Dean Bushey 05:13

I'm doing fantastic. Thank you for having me on the show.

Scott MacKenzie 05:16

I love it. And he's with Hitachi America. He is a subject matter expert when we start talking about transportation and mobility, but I'm not going to talk about it you're going to talk about, give us a little 411 on who Dean is, and where do you come from and why you're such an incredible professional.

Dean Bushey 05:31

Sure, I've got a military background, I spent 25 years in the military as a pilot and manner leader.

Scott MacKenzie 05:40

Hola, Hola. Hola. Hola. You just can't gloss over that. I'm looking at your stat card out on LinkedIn. And I'm still trying to find pilot. And that would have been just really great to include there because I would be just all geeked out now. Now I'm geeked out now You caught me off guard because I'd rather talk about that.

Dean Bushey 05:58

Well, if you want to talk about flying airplanes, I love flying airplanes. I went to the Air Force Academy and I went down to pilot training in Arizona, I spent three different tours overseas, flew seven different airplanes, got some combat time, flew unmanned aircraft. So we did a lot of different things in the military, which prepared me for long range transportation, a lot of the time I spent was in C fives the biggest airplane we have. So we were we were talking about how to optimize the flow of goods and services and people. introduction into my own transportation, mobility. And then I got a PhD in computer science, went back to the Air Force Academy, taught back there a little bit. But then they put me out in unmanned aircraft where we were trying to have the aircraft deployed overseas, and the pilots back in Dallas, or in Las Vegas, or in Washington, wherever the pilots may be. So we were trying to optimize the flow of information back and forth. The video and the command links via satellite to airplanes that were long range a bunch of different places. So

Scott MacKenzie 07:07

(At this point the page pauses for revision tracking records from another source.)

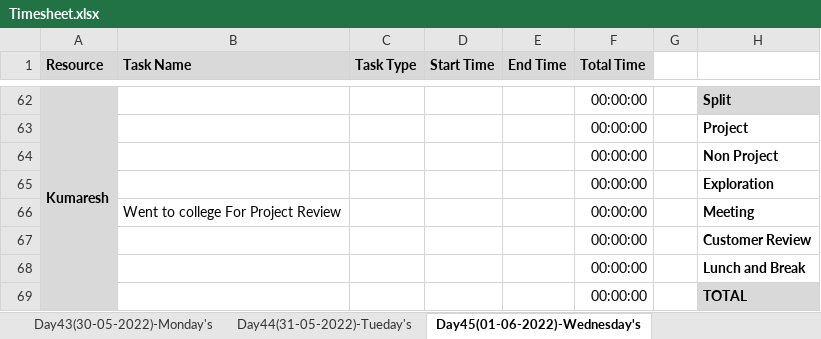
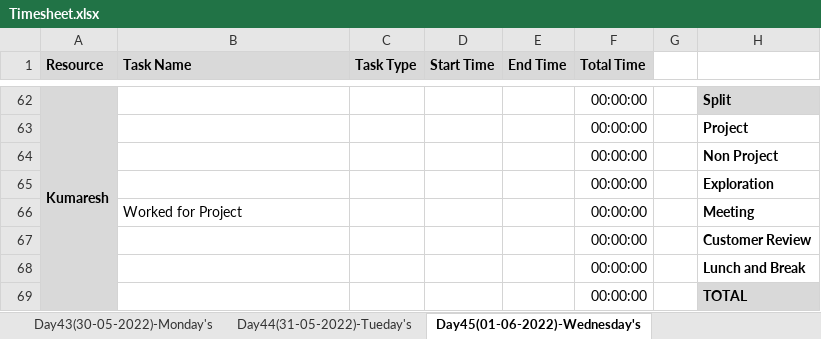
Before and after one commit to TeamAlpha01/Project, an Excel workbook: Process/Timesheet/Timesheet.xlsx, sheet Day45(01-06-2022)-Wednesday's, drawn as a sheet; only a part is shown, gaps mark what is left out; values as stored, in another font and other column widths than the file's, no borders; conditional formats not drawn; the diff names each change by its address in the sheet, - before the commit and + after, or states it on an @@ line.

```diff
--- a/Process/Timesheet/Timesheet.xlsx (sheet Day45(01-06-2022)-Wednesday's)
+++ b/Process/Timesheet/Timesheet.xlsx (sheet Day45(01-06-2022)-Wednesday's)
-B66 (Task Name): Went to college For Project Review
+B66 (Task Name): Worked for Project
```
Also changed, not shown: sheet Day44(31-05-2022)-Tueday's, sheet Day40(26-05-2022)-Thursday's, sheet Day39(25-05-2022)-Wednesday's, sheet Day41(27-05-2022)-Friday's, sheet Day43(30-05-2022)-Monday's, sheet Day42(28-05-2022)-Saturday's, 6 other files.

I have to was there ever a delay? Like I mean, if you've got that distance, if you're, you're flying over, you know seas, and you've got your command here and in North America, that was there ever, like an information delay?

Dean Bushey 07:19

Yeah, there's three quarters of a second delay each way. So when I move this way, with the stick three quarters of a second later, the airplane will do that. But it takes three quarters of a second to come back for me to realize the airplane did that. So it's about a second and a half delay via satellite, which makes it really tough to land via satellite. That's usually why you have a local unit that captures the airplane and lands, the airplane locally.

Scott MacKenzie 07:49

That's a whole nother conversation that I would love to have. I think that's just but we can't because this is industrial talk. And we got to talk about transportation and mobility and the challenges associated with it as I push that whole other subject to the side, and I'm not very happy with that. Thank you very much, Dean, appreciate you catching me off guard with that. Sure. Anyway. A lot of conversations with a lot of professionals that have been on the on the the industrial talk podcast, talk a little bit about that, that the challenge is going forward mobility wise. In the transportation, the challenge is this whole conversation about automated vehicles and autonomous autonomous vehicles, all of that is just this big soup of interest. But how do you how do you make? Oh, how do you make sense of it? Where do you go? What do you start first, Dean?

Dean Bushey 08:42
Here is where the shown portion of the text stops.